◆ Problem details:
Pictures aside, restate the records below exactly as written.

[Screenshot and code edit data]
>>>>

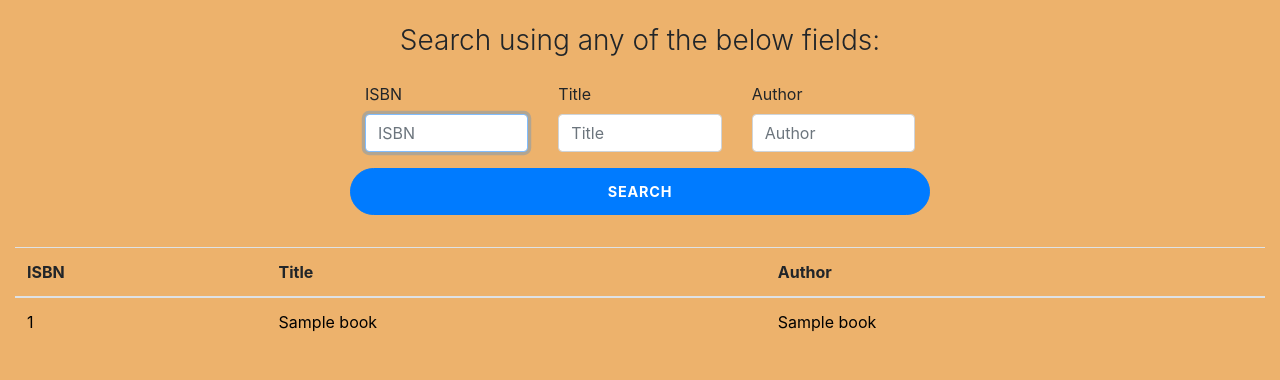
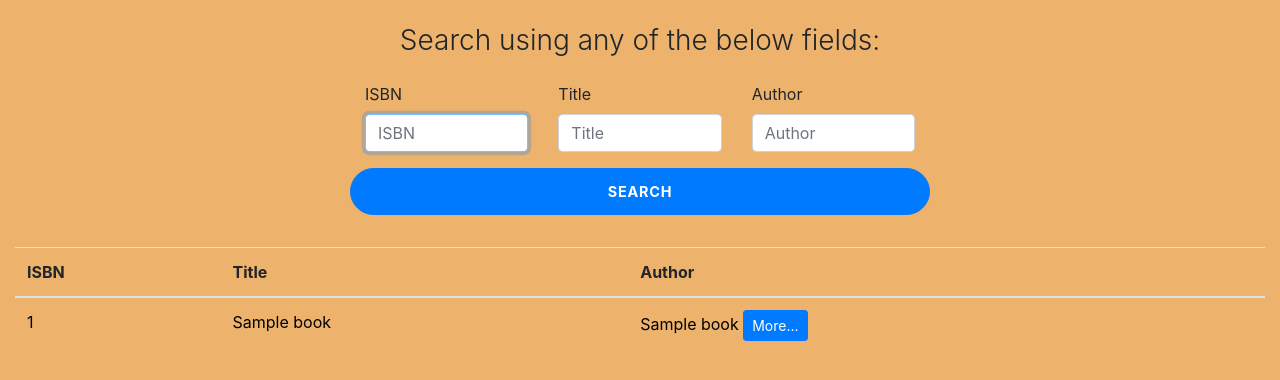
Before and after one commit to delabere/CS50W_Project1, a Flask app: template templates/search.html in a window 1280 px wide. Shown: the part 56-436 px from the top of the page. Run offline with Flask 2, Linux system fonts and the light colour scheme; the template is opened without the code that fills it: most values are stand-ins (such as "Sample title", 1, 10 or a date in 2020); some libraries are stand-ins or nearby versions.

Commit message:
added button to table elements

```diff
--- a/templates/search.html
+++ b/templates/search.html
@@ -64,7 +64,13 @@
       <tr>
         <td><a href="{{ url_for('book', isbn=book[0]) }}">{{book[0]}}</a></td>
         <td><a href="{{ url_for('book', isbn=book[0]) }}">{{book[1]}}</a></td>
-        <td><a href="{{ url_for('book', isbn=book[0]) }}">{{book[2]}}</a></td>
+        <td><a href="{{ url_for('book', isbn=book[0]) }}">{{book[2]}}
+            <button type="button" class="btn btn-primary btn-sm" href="{{ url_for('book', isbn=book[0]) }}">More... </button
+          </a>
+
+
+
+        </td>
       </tr>
       {% endfor %}
     </tbody>
```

<<<<

◆ Expected output:
Before and after one commit to delabere/CS50W_Project1, a Flask app: template templates/search.html in a window 1280 px wide. Shown: the part 56-436 px from the top of the page. Run offline with Flask 2, Linux system fonts and the light colour scheme; the template is opened without the code that fills it: most values are stand-ins (such as "Sample title", 1, 10 or a date in 2020); some libraries are stand-ins or nearby versions.

Commit message:
added button to table elements

```diff
--- a/templates/search.html
+++ b/templates/search.html
@@ -64,7 +64,13 @@
       <tr>
         <td><a href="{{ url_for('book', isbn=book[0]) }}">{{book[0]}}</a></td>
         <td><a href="{{ url_for('book', isbn=book[0]) }}">{{book[1]}}</a></td>
-        <td><a href="{{ url_for('book', isbn=book[0]) }}">{{book[2]}}</a></td>
+        <td><a href="{{ url_for('book', isbn=book[0]) }}">{{book[2]}}
+            <button type="button" class="btn btn-primary btn-sm" href="{{ url_for('book', isbn=book[0]) }}">More... </button
+          </a>
+
+
+
+        </td>
       </tr>
       {% endfor %}
     </tbody>
```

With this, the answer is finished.